The name carriage house today may refer to a single family home, a commercial building, or an outbuilding on a property with a main house.
Original carriage houses were outbuildings that were built to house horse carriages. Sometimes the horses lived in the same structure. Sometimes the caretakers for the horses and carriages lived in an apartment on the second floor. Some carriage houses were modest, others were elaborate. That might depend upon if the owner had one modest carriage, or 3 elaborate carriages that needed storage.
When I first moved to the east coast, I rented an apartment on a sprawling estate in Greenwich, CT. It was one of the actual original barns from this very large estate, with the original wood plank floors still intact on the second floor. Some called this place a carriage house. I called it a barn. I lived there when I first moved to the east coast from California. The concept of carriage houses, as well as mature trees and homes on acreage were all quite fascinating to me. Now that I have been in real estate for 10 plus years (NJ and FL) , carriage houses remain fascinating, but are no longer foreign to me.
Many land parcels in the northeast were subdivided, causing the former carriage houses to now become the only structure on a newly created parcel. Many of these carriage homes were converted to single family homes, and some retain much of their old world charm. In MLS listings and property descriptions, one can occasionally read the house style defined as a carriage house. Many carriage houses are, indeed, single family homes today. A few former carriage houses became zoned for commercial use after subdivision, and may now be the location of a coffee shop or retail store.
Still, other carriage houses continue to co-exist alongside main houses, never to have yet been subdivided and set free to exist on their own. The uses vary. I am familiar with carriage houses being used as extra garages, guest houses, and business offices located on the same property with a main house.
Sometimes you will find that the garage has been taken over by the carriage house, and they are now occupying both floors of the building, and it is no longer used as a garage. I hope that's helpful

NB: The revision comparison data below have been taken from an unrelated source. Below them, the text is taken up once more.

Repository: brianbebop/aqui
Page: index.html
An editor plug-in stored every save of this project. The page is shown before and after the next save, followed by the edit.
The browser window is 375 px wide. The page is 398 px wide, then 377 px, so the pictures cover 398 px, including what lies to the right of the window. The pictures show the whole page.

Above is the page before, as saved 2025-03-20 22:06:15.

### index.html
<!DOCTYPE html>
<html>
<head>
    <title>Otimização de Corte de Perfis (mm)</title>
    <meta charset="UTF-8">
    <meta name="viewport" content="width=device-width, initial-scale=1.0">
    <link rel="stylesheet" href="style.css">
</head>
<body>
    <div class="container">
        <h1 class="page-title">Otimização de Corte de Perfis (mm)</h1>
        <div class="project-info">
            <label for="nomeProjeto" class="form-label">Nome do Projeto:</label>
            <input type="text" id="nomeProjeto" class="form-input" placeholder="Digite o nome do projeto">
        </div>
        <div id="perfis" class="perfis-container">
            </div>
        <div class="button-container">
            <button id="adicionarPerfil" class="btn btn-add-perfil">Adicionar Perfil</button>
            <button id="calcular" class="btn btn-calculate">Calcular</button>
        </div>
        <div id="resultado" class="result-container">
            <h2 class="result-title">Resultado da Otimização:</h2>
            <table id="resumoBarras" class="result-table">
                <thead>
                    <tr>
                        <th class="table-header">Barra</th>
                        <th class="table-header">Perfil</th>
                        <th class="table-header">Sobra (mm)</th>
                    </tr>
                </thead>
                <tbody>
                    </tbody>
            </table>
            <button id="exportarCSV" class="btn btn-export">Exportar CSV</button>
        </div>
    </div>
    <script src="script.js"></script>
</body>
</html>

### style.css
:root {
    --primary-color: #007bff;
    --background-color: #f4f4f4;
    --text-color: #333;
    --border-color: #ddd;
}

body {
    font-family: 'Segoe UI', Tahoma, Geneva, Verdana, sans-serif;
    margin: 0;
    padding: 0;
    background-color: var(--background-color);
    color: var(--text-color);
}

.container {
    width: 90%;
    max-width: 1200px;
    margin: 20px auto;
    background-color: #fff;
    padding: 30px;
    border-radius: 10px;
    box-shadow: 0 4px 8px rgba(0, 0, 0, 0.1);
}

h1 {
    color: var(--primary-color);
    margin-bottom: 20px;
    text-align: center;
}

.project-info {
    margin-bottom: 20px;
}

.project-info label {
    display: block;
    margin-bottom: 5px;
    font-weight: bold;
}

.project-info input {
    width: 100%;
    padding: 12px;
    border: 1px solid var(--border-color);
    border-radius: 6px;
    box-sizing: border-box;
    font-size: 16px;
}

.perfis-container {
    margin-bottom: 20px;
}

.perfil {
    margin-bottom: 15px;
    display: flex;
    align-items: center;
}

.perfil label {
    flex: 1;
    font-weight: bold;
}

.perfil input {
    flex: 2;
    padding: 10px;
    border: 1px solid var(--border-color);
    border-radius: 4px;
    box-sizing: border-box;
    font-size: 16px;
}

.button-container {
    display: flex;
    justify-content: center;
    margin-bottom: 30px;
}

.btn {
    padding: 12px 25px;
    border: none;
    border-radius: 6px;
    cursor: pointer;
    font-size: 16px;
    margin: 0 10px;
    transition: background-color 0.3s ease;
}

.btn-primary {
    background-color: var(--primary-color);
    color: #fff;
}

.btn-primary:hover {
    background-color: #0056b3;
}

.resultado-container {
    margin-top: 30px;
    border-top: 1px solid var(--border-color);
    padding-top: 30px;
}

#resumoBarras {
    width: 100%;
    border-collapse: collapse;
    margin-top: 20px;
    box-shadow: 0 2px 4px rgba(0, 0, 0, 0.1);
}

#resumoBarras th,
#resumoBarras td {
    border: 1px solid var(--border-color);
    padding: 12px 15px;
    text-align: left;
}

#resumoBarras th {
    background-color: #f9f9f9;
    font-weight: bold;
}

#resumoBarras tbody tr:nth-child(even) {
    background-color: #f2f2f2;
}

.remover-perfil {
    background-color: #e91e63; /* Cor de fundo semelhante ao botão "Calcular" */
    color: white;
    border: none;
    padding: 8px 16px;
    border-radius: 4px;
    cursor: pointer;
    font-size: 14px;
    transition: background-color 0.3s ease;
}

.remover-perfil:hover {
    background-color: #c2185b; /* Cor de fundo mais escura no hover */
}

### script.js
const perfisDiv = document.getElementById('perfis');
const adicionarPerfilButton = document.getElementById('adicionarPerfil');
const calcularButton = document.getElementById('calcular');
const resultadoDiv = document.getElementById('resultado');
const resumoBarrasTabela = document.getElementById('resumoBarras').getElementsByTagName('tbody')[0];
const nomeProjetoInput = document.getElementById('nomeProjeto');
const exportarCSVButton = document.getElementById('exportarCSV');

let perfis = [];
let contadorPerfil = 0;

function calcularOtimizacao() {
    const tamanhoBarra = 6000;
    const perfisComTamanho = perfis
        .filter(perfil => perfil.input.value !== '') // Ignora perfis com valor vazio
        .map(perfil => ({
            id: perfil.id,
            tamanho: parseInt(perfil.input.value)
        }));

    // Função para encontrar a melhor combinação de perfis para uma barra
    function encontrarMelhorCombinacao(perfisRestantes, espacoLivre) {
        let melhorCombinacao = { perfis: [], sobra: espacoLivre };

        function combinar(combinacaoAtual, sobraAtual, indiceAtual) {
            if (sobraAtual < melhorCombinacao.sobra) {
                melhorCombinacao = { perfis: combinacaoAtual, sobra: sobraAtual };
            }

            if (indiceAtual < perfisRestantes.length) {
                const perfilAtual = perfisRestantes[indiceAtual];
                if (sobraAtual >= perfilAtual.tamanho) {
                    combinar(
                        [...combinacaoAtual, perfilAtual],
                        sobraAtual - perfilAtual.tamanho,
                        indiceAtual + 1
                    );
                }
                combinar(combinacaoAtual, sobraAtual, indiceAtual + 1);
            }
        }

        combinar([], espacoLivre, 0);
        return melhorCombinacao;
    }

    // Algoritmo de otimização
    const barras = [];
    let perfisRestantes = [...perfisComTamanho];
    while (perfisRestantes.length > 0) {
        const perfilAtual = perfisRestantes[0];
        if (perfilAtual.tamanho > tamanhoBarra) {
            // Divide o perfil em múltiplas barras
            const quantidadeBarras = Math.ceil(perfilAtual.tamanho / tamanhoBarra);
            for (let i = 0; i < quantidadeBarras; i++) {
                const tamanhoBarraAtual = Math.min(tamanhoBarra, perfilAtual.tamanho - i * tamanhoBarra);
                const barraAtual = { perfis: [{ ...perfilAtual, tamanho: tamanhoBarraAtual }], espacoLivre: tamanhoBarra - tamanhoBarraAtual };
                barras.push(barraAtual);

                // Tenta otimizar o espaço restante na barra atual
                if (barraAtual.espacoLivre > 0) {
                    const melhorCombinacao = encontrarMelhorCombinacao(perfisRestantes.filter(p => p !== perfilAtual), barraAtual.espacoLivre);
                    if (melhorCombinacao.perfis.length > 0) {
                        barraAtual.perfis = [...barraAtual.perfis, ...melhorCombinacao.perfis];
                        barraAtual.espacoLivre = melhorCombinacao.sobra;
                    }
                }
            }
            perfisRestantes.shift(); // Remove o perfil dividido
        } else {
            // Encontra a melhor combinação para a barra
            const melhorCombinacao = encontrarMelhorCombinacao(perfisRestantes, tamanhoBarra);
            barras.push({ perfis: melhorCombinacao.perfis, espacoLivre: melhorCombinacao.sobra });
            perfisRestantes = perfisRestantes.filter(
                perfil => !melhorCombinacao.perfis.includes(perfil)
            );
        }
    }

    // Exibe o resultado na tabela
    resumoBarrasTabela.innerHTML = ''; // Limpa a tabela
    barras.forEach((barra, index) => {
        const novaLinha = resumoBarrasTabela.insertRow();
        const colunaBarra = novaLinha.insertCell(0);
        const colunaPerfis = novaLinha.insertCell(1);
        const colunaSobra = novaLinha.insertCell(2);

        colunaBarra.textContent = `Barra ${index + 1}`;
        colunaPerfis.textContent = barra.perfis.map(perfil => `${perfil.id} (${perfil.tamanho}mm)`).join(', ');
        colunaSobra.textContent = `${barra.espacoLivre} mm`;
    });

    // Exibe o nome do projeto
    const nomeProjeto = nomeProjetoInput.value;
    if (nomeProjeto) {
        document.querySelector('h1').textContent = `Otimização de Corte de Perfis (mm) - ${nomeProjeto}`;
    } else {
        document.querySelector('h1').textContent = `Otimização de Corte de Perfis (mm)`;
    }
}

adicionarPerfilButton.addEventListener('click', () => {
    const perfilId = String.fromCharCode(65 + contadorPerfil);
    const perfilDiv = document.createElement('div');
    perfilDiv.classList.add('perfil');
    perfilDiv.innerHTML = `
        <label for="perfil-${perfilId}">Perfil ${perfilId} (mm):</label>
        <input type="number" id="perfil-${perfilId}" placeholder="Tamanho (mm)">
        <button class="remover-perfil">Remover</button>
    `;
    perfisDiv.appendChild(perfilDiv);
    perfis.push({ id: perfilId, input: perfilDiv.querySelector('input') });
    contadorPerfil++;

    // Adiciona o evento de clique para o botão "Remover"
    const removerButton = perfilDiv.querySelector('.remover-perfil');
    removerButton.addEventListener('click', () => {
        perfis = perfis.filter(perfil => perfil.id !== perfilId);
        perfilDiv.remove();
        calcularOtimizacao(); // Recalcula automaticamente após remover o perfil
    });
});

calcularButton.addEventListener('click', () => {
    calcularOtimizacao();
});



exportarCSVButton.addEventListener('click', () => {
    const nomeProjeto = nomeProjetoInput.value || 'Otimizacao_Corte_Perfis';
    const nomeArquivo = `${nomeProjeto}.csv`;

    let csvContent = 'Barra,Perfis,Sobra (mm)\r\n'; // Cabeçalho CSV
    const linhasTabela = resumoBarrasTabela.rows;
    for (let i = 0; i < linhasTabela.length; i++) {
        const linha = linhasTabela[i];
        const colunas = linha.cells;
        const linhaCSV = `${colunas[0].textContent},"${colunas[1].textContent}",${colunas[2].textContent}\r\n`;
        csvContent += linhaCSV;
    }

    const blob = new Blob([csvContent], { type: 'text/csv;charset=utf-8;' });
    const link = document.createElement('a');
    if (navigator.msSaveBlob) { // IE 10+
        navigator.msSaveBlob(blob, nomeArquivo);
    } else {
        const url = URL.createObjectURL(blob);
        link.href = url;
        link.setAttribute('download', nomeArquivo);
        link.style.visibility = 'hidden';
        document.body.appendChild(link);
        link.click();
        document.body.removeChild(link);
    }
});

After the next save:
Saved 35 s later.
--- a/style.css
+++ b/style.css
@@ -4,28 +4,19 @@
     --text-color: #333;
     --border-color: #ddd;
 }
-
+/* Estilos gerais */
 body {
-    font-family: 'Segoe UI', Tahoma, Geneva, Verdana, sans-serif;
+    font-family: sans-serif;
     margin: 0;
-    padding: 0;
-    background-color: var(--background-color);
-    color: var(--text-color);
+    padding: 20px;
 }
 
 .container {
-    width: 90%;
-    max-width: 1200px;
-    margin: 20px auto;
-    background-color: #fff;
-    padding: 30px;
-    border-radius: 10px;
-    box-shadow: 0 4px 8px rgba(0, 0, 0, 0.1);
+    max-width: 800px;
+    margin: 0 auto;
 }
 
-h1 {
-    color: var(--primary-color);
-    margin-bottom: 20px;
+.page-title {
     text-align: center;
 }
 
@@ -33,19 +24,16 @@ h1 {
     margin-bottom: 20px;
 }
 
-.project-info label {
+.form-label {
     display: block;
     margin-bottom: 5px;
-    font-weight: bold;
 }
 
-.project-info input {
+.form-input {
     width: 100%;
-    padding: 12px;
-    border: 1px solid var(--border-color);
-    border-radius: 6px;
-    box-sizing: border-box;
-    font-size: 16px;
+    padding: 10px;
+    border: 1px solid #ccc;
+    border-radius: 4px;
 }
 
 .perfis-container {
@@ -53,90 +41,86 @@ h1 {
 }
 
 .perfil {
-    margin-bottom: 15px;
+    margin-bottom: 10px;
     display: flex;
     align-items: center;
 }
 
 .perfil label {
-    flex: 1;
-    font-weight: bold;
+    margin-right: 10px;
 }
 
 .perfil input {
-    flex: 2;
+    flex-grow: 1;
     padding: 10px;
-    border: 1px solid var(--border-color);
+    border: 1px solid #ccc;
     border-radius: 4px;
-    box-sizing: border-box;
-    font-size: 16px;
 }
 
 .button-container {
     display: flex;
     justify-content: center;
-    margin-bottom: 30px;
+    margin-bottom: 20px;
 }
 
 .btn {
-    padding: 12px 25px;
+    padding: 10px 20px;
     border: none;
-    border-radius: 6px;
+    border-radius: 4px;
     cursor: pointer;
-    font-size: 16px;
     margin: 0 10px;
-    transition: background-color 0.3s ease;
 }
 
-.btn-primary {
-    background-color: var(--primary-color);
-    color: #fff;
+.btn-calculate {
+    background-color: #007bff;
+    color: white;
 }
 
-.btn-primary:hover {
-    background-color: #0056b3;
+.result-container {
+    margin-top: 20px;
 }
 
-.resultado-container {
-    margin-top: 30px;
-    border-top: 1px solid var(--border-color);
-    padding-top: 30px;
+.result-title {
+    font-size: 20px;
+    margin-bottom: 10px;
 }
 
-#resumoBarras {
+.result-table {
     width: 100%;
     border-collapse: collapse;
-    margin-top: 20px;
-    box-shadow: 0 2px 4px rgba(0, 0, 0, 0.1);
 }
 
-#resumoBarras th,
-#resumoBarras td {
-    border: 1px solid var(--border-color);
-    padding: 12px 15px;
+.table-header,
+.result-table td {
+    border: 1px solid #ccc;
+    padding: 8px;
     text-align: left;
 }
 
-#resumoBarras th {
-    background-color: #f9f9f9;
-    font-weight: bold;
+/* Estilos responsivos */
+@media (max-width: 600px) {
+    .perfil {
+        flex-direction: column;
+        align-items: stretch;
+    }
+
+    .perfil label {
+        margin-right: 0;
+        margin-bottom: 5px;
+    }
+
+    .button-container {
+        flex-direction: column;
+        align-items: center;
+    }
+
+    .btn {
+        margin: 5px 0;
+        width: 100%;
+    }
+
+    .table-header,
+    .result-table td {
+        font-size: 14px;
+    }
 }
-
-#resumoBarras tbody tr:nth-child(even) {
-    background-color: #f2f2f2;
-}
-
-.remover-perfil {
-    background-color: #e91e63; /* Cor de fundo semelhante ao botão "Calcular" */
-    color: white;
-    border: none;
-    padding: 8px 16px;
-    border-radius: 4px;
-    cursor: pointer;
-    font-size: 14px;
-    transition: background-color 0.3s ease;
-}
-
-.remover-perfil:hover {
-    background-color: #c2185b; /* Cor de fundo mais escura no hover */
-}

In addition to the previous definitions, the description "carriage house" can also be found in new construction. Carriage houses are found in groups, just like townhouse communities. Carriage houses are one level-living and share a wall or walls. Groupings of two or four units are common. These homes are very popular in Western PA. You may be more familiar with the term "patio home".